Civil law deals with dispute resolution. This covers a broad range of specific areas, and civil lawyers (a.k.a. litigants) generally specialize in one or two practices. A civil defense attorney can be found in the courtroom representing a defendant in a medical malpractice suit and the next day they might deal with a dispute concerning environmental law.
Think of it this way: Many centuries ago, you might have witnessed two champions, each selected by someone involved in a dispute, fighting each other. The champion who won the fight essentially won the dispute for the person who hired them. These champions, assuming they survived, might have gone on to work for another person who had an entirely different dispute to settle.
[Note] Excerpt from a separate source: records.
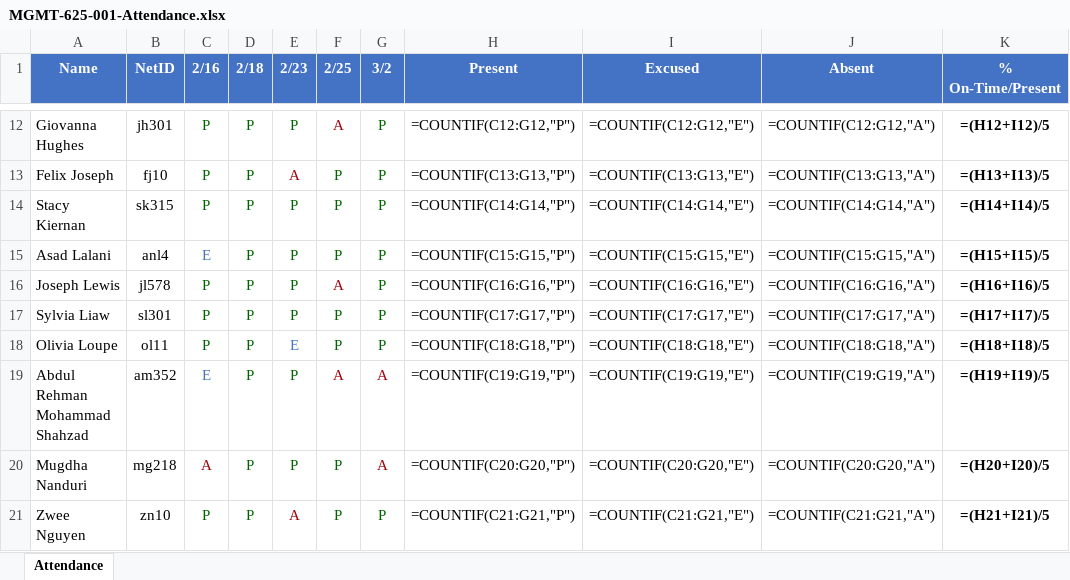
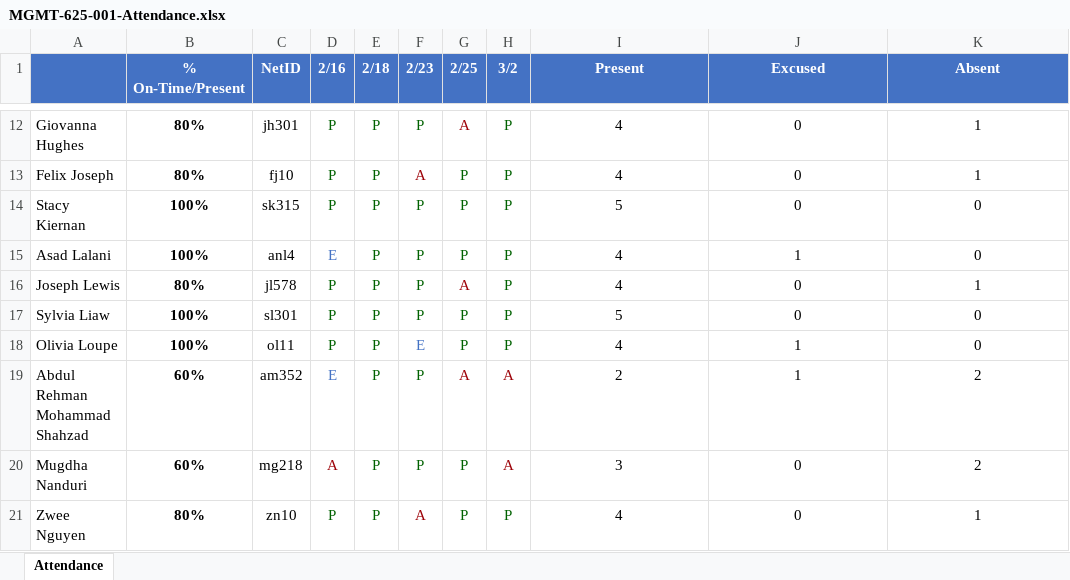
Before and after one commit to patrickray007-eng/mgmt-625-design-thinking, an Excel workbook: Section-001/.attendance/MGMT-625-001-Attendance.xlsx, sheet Attendance, drawn as a sheet; only a part is shown, gaps mark what is left out; values as stored, in another font and other column widths than the file's, no borders; formulas without a stored value are shown as written; removed rows and columns are numbered as before the commit, all else as after; the diff covers the shown part only; the diff names each change by its address in the sheet, - before the commit and + after, or states it on an @@ line.

```diff
--- a/Section-001/.attendance/MGMT-625-001-Attendance.xlsx (sheet Attendance)
+++ b/Section-001/.attendance/MGMT-625-001-Attendance.xlsx (sheet Attendance)
+column B (% On-Time/Present), rows 12-21: 80% | 80% | 100% | 100% | 80% | 100% | 100% | 60% | 60% | 80%
-column K (% On-Time/Present), rows 12-21: =(H12+I12)/5 | =(H13+I13)/5 | =(H14+I14)/5 | =(H15+I15)/5 | =(H16+I16)/5 | =(H17+I17)/5 | =(H18+I18)/5 | =(H19+I19)/5 | =(H20+I20)/5 | =(H21+I21)/5
-A1: Name
+A1: (empty)
-I12 (Present): =COUNTIF(C12:G12,"P")
+I12 (Present): 4
-J12 (Excused): =COUNTIF(C12:G12,"E")
+J12 (Excused): 0
-K12 (Absent): =COUNTIF(C12:G12,"A")
+K12 (Absent): 1
-I13 (Present): =COUNTIF(C13:G13,"P")
+I13 (Present): 4
-J13 (Excused): =COUNTIF(C13:G13,"E")
+J13 (Excused): 0
-K13 (Absent): =COUNTIF(C13:G13,"A")
+K13 (Absent): 1
-I14 (Present): =COUNTIF(C14:G14,"P")
+I14 (Present): 5
-J14 (Excused): =COUNTIF(C14:G14,"E")
+J14 (Excused): 0
-K14 (Absent): =COUNTIF(C14:G14,"A")
+K14 (Absent): 0
-I15 (Present): =COUNTIF(C15:G15,"P")
+I15 (Present): 4
-J15 (Excused): =COUNTIF(C15:G15,"E")
+J15 (Excused): 1
-K15 (Absent): =COUNTIF(C15:G15,"A")
+K15 (Absent): 0
-I16 (Present): =COUNTIF(C16:G16,"P")
+I16 (Present): 4
-J16 (Excused): =COUNTIF(C16:G16,"E")
+J16 (Excused): 0
-K16 (Absent): =COUNTIF(C16:G16,"A")
+K16 (Absent): 1
-I17 (Present): =COUNTIF(C17:G17,"P")
+I17 (Present): 5
-J17 (Excused): =COUNTIF(C17:G17,"E")
+J17 (Excused): 0
-K17 (Absent): =COUNTIF(C17:G17,"A")
+K17 (Absent): 0
-I18 (Present): =COUNTIF(C18:G18,"P")
+I18 (Present): 4
-J18 (Excused): =COUNTIF(C18:G18,"E")
+J18 (Excused): 1
-K18 (Absent): =COUNTIF(C18:G18,"A")
+K18 (Absent): 0
-I19 (Present): =COUNTIF(C19:G19,"P")
+I19 (Present): 2
-J19 (Excused): =COUNTIF(C19:G19,"E")
+J19 (Excused): 1
-K19 (Absent): =COUNTIF(C19:G19,"A")
+K19 (Absent): 2
-I20 (Present): =COUNTIF(C20:G20,"P")
+I20 (Present): 3
-J20 (Excused): =COUNTIF(C20:G20,"E")
+J20 (Excused): 0
-K20 (Absent): =COUNTIF(C20:G20,"A")
+K20 (Absent): 2
-I21 (Present): =COUNTIF(C21:G21,"P")
+I21 (Present): 4
-J21 (Excused): =COUNTIF(C21:G21,"E")
+J21 (Excused): 0
-K21 (Absent): =COUNTIF(C21:G21,"A")
+K21 (Absent): 1
```
Also changed, not shown: 59 edited cells elsewhere in this sheet, 3 other files.
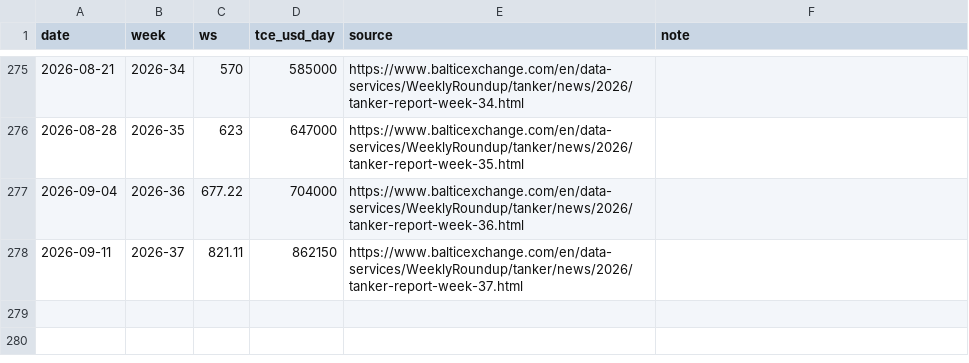
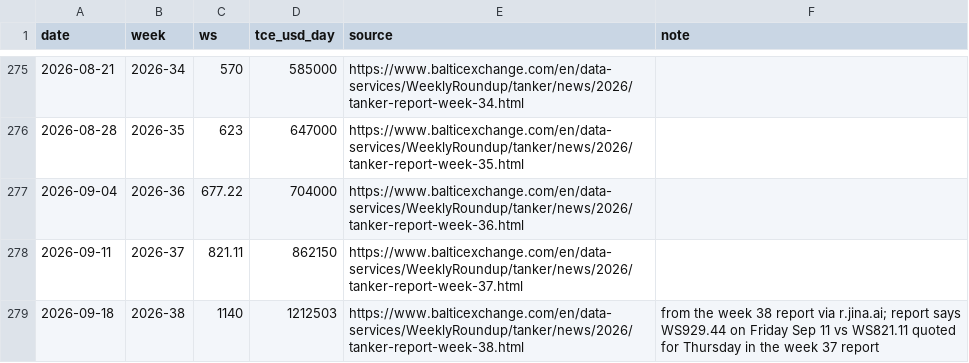
Before and after one commit to Data4ThePeople/VLCC, a CSV file: data/baltic_td3c_weekly.csv, drawn as a sheet; only a part is shown, gaps mark what is left out.

```diff
--- a/data/baltic_td3c_weekly.csv
+++ b/data/baltic_td3c_weekly.csv
@@ -278 +278,2 @@ date,week,ws,tce_usd_day,source,note
 2026-09-11,2026-37,821.11,862150,https://www.balticexchange.com/en/data-services/WeeklyRoundup/tanker/news/2026/tanker-report-week-37.html,
+2026-09-18,2026-38,1140,1212503,https://www.balticexchange.com/en/data-services/WeeklyRoundup/tanker/news/2026/tanker-report-week-38.html,from the week 38 report via r.jina.ai; report says WS929.44 on Friday Sep 11 vs WS821.11 quoted for Thursday in the week 37 report
```
Also changed, not shown: data/fearnleys_vlcc_meg_feast_daily.csv, data/fearnleys_vlcc_usg_asia_lumpsum_daily.csv, 5 other files.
Today’s litigants act in a very similar capacity, but without the literal bloodshed and the clanging of weapons on shields. Note that civil law concerns matters which do not include criminal charges like murder, armed theft, arson, and so on. That’s the realm of the criminal lawyer.
Before you start calling and sending out emails, it is best to try and understand exactly what a civil law attorney does in their job.
Civil lawyers represent clients in lawsuits as opposed to criminal trials. In general, one lawyer won’t practice both civil and criminal law. A victim has to hire their own civil lawyer, which means you’re not entitled to a lawyer provided by the court in a civil case.
If litigation concerns money at stake, you want a civil lawyer. You won’t go to jail if you lose a civil suit, so stick with a litigant. (Talking of which, a civil lawyer can represent either defendants or plaintiffs.)
You may have heard the term “insurance defense lawyer.” This refers to an attorney who specializes in representing defendants in civil cases regarding insurance claims. They are often hired by insurance companies to represent a business or individual who has been sued on a claim covered by an insurance policy.